You know, I could get a loan or something.
Innocence is a hard thing to describe.
It's like a scent,
a thing which some people carry.
And from the moment they found the bomb,
the security officials knew
that my mother had nothing to do with it.
My father was the wanted man.
And when I heard the story
in the classroom last week,
read to us in French, it all came back.
I was raised to hate my father
for what he did to our family.
He was a monster.
But who exactly was this monster?
What would make him do that?
You have anybody meeting you in Tel Aviv?
Yes. His family.
- Whose family?
- My fianc's.
- Where does his family live?
- Over there.
- In which city?
- In Bethlehem.
- So they live in Bethlehem?
- I think so.
Although this occurred many years ago,
the story is often used to illustrate the
effectiveness of the Israeli
security measures.
She was stopped, as are all passengers
traveling on the airline,
for an interview by an agent.
Aspects of her story seemed suspicious
to this agent,
including the fact that her fianc,
the father of her unborn child,
was not traveling with her.
According to the behavioral profiles
of Israeli security,
pregnant women seldom traveled alone...
- Is this all the money you're carrying?
- Yes.
- How long you plan to stay?
- Two weeks.
- With this much money?
- His family's meeting me there.
And taking you to Bethlehem?
Where you will get married
to the man you're not traveling with?
He had business. He's meeting me there.
I just need another minute.
- I can feel the baby kicking.
- No, you can't.
Yes, I can.
There, it kicked again.
I like your imagination.
- What's wrong?

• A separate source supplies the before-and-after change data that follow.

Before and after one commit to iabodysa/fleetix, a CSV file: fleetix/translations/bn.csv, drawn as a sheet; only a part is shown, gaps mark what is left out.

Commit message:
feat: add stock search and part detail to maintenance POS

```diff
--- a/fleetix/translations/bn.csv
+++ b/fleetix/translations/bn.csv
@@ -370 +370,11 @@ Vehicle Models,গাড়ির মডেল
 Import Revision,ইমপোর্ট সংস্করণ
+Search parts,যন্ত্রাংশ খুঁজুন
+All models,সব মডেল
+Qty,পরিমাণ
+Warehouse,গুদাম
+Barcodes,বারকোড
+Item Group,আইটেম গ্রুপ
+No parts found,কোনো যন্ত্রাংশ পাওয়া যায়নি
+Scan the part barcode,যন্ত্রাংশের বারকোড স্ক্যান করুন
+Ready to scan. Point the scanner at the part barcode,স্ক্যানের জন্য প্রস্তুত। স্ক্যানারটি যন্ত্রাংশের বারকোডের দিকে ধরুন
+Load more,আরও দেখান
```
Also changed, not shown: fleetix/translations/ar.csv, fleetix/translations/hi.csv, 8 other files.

- Nothing.
Why can't you come with me?
- I told you, the ticket isn't changeable.
- Well, you changed yours.
My boss paid to change mine.

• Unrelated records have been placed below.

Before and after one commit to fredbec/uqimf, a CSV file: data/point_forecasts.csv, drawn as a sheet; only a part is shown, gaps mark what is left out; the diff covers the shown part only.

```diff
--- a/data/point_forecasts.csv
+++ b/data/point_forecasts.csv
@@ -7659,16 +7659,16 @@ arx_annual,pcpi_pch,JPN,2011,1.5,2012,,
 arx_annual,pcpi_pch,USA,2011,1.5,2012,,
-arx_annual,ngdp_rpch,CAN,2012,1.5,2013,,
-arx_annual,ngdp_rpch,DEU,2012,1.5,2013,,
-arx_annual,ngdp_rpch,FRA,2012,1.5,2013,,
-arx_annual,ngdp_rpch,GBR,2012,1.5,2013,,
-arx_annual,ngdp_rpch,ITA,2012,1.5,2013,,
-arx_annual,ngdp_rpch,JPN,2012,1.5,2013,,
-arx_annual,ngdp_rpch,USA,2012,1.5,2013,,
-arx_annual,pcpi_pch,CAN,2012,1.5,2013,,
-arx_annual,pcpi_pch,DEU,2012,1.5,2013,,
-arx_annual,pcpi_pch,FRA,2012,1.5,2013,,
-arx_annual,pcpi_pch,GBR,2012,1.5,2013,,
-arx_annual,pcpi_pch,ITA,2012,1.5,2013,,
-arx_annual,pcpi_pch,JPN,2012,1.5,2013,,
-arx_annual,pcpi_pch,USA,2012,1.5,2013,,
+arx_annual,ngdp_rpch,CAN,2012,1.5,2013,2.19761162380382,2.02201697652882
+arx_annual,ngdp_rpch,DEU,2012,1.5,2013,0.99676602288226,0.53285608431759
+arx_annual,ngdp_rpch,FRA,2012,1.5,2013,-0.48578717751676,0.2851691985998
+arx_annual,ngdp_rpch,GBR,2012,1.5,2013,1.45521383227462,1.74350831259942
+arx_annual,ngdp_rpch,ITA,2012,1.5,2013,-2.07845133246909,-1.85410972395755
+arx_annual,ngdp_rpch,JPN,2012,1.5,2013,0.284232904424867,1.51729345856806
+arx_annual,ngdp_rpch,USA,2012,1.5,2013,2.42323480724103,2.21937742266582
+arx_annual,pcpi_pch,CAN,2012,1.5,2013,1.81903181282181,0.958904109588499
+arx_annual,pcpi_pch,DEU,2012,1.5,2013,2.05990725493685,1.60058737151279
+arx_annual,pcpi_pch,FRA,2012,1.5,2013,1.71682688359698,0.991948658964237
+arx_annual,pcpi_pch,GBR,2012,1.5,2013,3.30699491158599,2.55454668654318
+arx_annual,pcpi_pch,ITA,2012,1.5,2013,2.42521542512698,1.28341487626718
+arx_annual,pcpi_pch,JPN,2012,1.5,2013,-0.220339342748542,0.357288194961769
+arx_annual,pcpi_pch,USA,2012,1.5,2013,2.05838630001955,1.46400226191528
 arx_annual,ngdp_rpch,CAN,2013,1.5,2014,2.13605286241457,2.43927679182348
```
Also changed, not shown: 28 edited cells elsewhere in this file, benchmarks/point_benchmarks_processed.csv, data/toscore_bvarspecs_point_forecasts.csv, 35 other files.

- He won't do it again.
- Why not?
It's a business decision.
- Yeah, but can't you explain?
- I've tried.
I've tried.
I don't want you to worry.
They're going to treat you like a queen.
They'll take you to the hotel.
I'll be there in two days.
- Okay.
- Okay.
I made them myself.
It was your grandmother's idea,
but she never lived to see it.
She did all the drawings.
And here's a picture of her working on them.
Mary, Joseph, the Three Wise Kings.
I still have them in a drawer somewhere.
Have I ever shown them to you?
- No.
- Your uncle helped me.
Tom was always good with his hands.
That's beautiful.
Do you put it up every year?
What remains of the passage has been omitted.